## WORK INSTRUCTIONS
Tally the lines of the listing that contain the word "accepted", then give the total and nothing else.

:: SOURCE MATERIAL ::

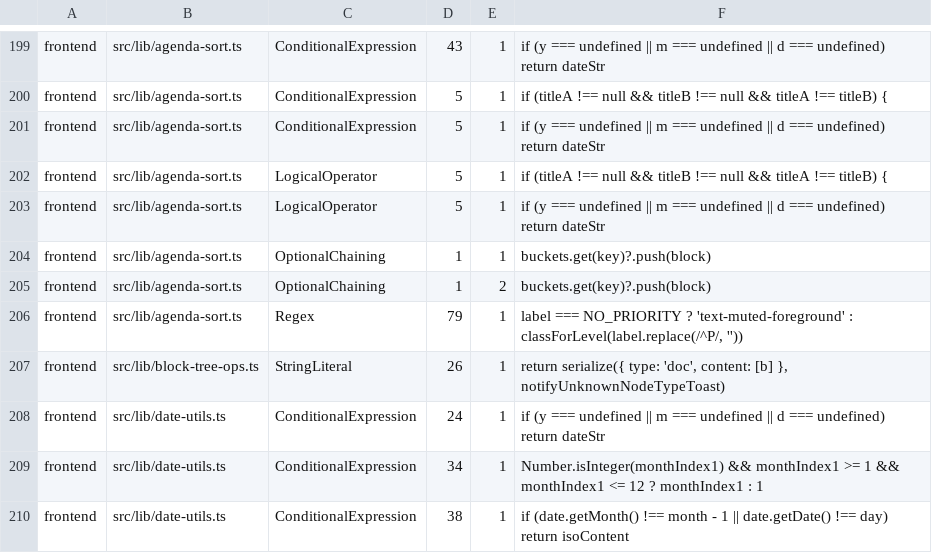
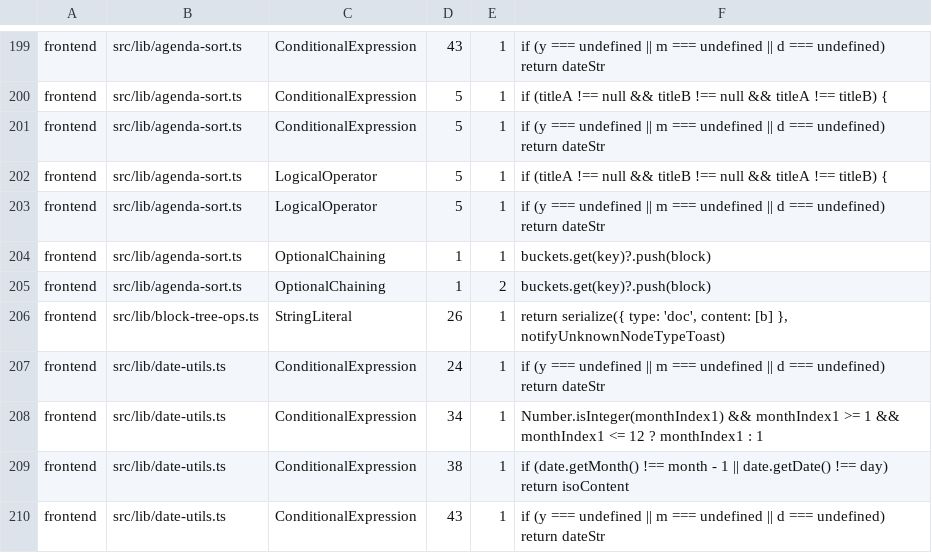
Before and after one commit to jfolcini/agaric, a TSV file: mutation-accepted.tsv, drawn as a sheet; only a part is shown, gaps mark what is left out; the shorter side is filled out with more unchanged rows; the diff names each change by its address in the sheet, - before the commit and + after, or states it on an @@ line.

```diff
--- a/mutation-accepted.tsv
+++ b/mutation-accepted.tsv
-row 206: frontend | src/lib/agenda-sort.ts | Regex | 79 | 1 | label === NO_PRIORITY ? 'text-muted-foreground' : classForLevel(label.replace(/^P/, ''))
```
Also changed, not shown: 25 other files.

:::

## TASK SOLUTION
3